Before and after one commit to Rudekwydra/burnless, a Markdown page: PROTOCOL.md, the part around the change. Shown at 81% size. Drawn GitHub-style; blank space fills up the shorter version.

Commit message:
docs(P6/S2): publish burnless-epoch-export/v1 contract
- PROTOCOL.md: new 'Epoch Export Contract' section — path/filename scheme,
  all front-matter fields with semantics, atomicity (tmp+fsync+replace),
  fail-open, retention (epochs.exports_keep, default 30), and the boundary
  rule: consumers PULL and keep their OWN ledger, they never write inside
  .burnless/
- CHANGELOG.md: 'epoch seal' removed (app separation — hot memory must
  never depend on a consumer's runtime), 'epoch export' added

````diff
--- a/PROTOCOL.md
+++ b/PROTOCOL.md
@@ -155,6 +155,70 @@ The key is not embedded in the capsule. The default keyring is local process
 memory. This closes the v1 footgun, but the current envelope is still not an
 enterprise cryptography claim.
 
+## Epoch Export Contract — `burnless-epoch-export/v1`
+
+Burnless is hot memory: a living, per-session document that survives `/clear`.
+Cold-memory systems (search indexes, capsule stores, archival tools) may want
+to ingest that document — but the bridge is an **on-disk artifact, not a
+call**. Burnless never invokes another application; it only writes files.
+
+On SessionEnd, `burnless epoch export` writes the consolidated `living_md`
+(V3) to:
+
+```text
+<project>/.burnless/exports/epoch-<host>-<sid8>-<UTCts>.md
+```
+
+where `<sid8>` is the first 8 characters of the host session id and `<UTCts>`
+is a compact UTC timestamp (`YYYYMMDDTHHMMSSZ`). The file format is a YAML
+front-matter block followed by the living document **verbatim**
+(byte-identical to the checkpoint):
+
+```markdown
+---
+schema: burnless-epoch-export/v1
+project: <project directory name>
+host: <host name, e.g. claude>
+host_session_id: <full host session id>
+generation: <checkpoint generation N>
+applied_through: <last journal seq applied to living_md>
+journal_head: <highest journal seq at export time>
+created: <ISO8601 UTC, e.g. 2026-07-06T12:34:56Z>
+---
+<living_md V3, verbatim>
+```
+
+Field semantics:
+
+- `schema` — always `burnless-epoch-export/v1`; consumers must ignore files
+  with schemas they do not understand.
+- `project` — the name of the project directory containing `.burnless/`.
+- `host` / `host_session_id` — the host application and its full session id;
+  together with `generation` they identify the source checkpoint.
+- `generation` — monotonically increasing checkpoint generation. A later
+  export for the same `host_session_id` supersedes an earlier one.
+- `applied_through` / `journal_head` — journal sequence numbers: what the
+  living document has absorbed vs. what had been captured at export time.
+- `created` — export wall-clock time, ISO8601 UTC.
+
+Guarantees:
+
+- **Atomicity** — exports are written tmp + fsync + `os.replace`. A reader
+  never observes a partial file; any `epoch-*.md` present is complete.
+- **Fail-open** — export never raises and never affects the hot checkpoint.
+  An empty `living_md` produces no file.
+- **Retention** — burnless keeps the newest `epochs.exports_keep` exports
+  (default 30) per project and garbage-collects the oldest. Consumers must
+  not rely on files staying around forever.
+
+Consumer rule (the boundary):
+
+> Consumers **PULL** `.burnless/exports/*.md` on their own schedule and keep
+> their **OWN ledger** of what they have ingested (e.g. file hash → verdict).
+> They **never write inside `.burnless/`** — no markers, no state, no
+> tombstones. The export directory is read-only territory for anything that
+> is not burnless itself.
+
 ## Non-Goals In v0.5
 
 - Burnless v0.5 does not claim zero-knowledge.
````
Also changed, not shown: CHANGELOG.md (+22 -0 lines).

::::::::

Take the material above and set it down again exactly.

Before and after one commit to Rudekwydra/burnless, a Markdown page: PROTOCOL.md, the part around the change. Shown at 81% size. Drawn GitHub-style; blank space fills up the shorter version.

Commit message:
docs(P6/S2): publish burnless-epoch-export/v1 contract
- PROTOCOL.md: new 'Epoch Export Contract' section — path/filename scheme,
  all front-matter fields with semantics, atomicity (tmp+fsync+replace),
  fail-open, retention (epochs.exports_keep, default 30), and the boundary
  rule: consumers PULL and keep their OWN ledger, they never write inside
  .burnless/
- CHANGELOG.md: 'epoch seal' removed (app separation — hot memory must
  never depend on a consumer's runtime), 'epoch export' added

````diff
--- a/PROTOCOL.md
+++ b/PROTOCOL.md
@@ -155,6 +155,70 @@ The key is not embedded in the capsule. The default keyring is local process
 memory. This closes the v1 footgun, but the current envelope is still not an
 enterprise cryptography claim.
 
+## Epoch Export Contract — `burnless-epoch-export/v1`
+
+Burnless is hot memory: a living, per-session document that survives `/clear`.
+Cold-memory systems (search indexes, capsule stores, archival tools) may want
+to ingest that document — but the bridge is an **on-disk artifact, not a
+call**. Burnless never invokes another application; it only writes files.
+
+On SessionEnd, `burnless epoch export` writes the consolidated `living_md`
+(V3) to:
+
+```text
+<project>/.burnless/exports/epoch-<host>-<sid8>-<UTCts>.md
+```
+
+where `<sid8>` is the first 8 characters of the host session id and `<UTCts>`
+is a compact UTC timestamp (`YYYYMMDDTHHMMSSZ`). The file format is a YAML
+front-matter block followed by the living document **verbatim**
+(byte-identical to the checkpoint):
+
+```markdown
+---
+schema: burnless-epoch-export/v1
+project: <project directory name>
+host: <host name, e.g. claude>
+host_session_id: <full host session id>
+generation: <checkpoint generation N>
+applied_through: <last journal seq applied to living_md>
+journal_head: <highest journal seq at export time>
+created: <ISO8601 UTC, e.g. 2026-07-06T12:34:56Z>
+---
+<living_md V3, verbatim>
+```
+
+Field semantics:
+
+- `schema` — always `burnless-epoch-export/v1`; consumers must ignore files
+  with schemas they do not understand.
+- `project` — the name of the project directory containing `.burnless/`.
+- `host` / `host_session_id` — the host application and its full session id;
+  together with `generation` they identify the source checkpoint.
+- `generation` — monotonically increasing checkpoint generation. A later
+  export for the same `host_session_id` supersedes an earlier one.
+- `applied_through` / `journal_head` — journal sequence numbers: what the
+  living document has absorbed vs. what had been captured at export time.
+- `created` — export wall-clock time, ISO8601 UTC.
+
+Guarantees:
+
+- **Atomicity** — exports are written tmp + fsync + `os.replace`. A reader
+  never observes a partial file; any `epoch-*.md` present is complete.
+- **Fail-open** — export never raises and never affects the hot checkpoint.
+  An empty `living_md` produces no file.
+- **Retention** — burnless keeps the newest `epochs.exports_keep` exports
+  (default 30) per project and garbage-collects the oldest. Consumers must
+  not rely on files staying around forever.
+
+Consumer rule (the boundary):
+
+> Consumers **PULL** `.burnless/exports/*.md` on their own schedule and keep
+> their **OWN ledger** of what they have ingested (e.g. file hash → verdict).
+> They **never write inside `.burnless/`** — no markers, no state, no
+> tombstones. The export directory is read-only territory for anything that
+> is not burnless itself.
+
 ## Non-Goals In v0.5
 
 - Burnless v0.5 does not claim zero-knowledge.
````
Also changed, not shown: CHANGELOG.md (+22 -0 lines).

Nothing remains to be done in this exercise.